WHAT TO DO
Return every line of the data below, exactly.

##### SUPPLIED ENTRIES

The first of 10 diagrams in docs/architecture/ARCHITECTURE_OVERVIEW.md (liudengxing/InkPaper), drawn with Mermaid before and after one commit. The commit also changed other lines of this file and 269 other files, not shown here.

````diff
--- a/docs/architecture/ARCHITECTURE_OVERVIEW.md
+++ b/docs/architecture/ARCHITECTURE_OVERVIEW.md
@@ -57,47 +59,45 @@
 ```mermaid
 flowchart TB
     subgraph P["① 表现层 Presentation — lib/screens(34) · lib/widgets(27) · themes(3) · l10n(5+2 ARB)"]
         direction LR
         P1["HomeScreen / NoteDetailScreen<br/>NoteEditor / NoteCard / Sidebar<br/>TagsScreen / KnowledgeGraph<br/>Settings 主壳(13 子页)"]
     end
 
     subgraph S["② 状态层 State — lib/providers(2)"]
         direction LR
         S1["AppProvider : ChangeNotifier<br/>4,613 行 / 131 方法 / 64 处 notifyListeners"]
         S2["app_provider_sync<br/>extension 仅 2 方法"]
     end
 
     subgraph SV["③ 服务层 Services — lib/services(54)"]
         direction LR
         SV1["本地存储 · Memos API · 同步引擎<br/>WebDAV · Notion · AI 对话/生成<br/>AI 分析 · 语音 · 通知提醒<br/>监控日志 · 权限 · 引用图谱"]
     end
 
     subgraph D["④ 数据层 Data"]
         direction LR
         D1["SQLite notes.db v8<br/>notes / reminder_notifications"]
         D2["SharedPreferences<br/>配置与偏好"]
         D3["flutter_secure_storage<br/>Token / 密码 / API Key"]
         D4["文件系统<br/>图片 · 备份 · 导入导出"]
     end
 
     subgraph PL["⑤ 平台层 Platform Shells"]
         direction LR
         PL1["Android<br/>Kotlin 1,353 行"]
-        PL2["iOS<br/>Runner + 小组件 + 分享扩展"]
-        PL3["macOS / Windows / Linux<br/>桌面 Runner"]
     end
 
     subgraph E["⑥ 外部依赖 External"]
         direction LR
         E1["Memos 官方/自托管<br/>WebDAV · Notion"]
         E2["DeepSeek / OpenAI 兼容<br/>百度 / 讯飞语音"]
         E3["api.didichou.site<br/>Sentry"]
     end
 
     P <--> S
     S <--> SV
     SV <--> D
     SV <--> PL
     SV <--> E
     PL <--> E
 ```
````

##########

ANSWER SPACE
The first of 10 diagrams in docs/architecture/ARCHITECTURE_OVERVIEW.md (liudengxing/InkPaper), drawn with Mermaid before and after one commit. The commit also changed other lines of this file and 269 other files, not shown here.

````diff
--- a/docs/architecture/ARCHITECTURE_OVERVIEW.md
+++ b/docs/architecture/ARCHITECTURE_OVERVIEW.md
@@ -57,47 +59,45 @@
 ```mermaid
 flowchart TB
     subgraph P["① 表现层 Presentation — lib/screens(34) · lib/widgets(27) · themes(3) · l10n(5+2 ARB)"]
         direction LR
         P1["HomeScreen / NoteDetailScreen<br/>NoteEditor / NoteCard / Sidebar<br/>TagsScreen / KnowledgeGraph<br/>Settings 主壳(13 子页)"]
     end
 
     subgraph S["② 状态层 State — lib/providers(2)"]
         direction LR
         S1["AppProvider : ChangeNotifier<br/>4,613 行 / 131 方法 / 64 处 notifyListeners"]
         S2["app_provider_sync<br/>extension 仅 2 方法"]
     end
 
     subgraph SV["③ 服务层 Services — lib/services(54)"]
         direction LR
         SV1["本地存储 · Memos API · 同步引擎<br/>WebDAV · Notion · AI 对话/生成<br/>AI 分析 · 语音 · 通知提醒<br/>监控日志 · 权限 · 引用图谱"]
     end
 
     subgraph D["④ 数据层 Data"]
         direction LR
         D1["SQLite notes.db v8<br/>notes / reminder_notifications"]
         D2["SharedPreferences<br/>配置与偏好"]
         D3["flutter_secure_storage<br/>Token / 密码 / API Key"]
         D4["文件系统<br/>图片 · 备份 · 导入导出"]
     end
 
     subgraph PL["⑤ 平台层 Platform Shells"]
         direction LR
         PL1["Android<br/>Kotlin 1,353 行"]
-        PL2["iOS<br/>Runner + 小组件 + 分享扩展"]
-        PL3["macOS / Windows / Linux<br/>桌面 Runner"]
     end
 
     subgraph E["⑥ 外部依赖 External"]
         direction LR
         E1["Memos 官方/自托管<br/>WebDAV · Notion"]
         E2["DeepSeek / OpenAI 兼容<br/>百度 / 讯飞语音"]
         E3["api.didichou.site<br/>Sentry"]
     end
 
     P <--> S
     S <--> SV
     SV <--> D
     SV <--> PL
     SV <--> E
     PL <--> E
 ```
````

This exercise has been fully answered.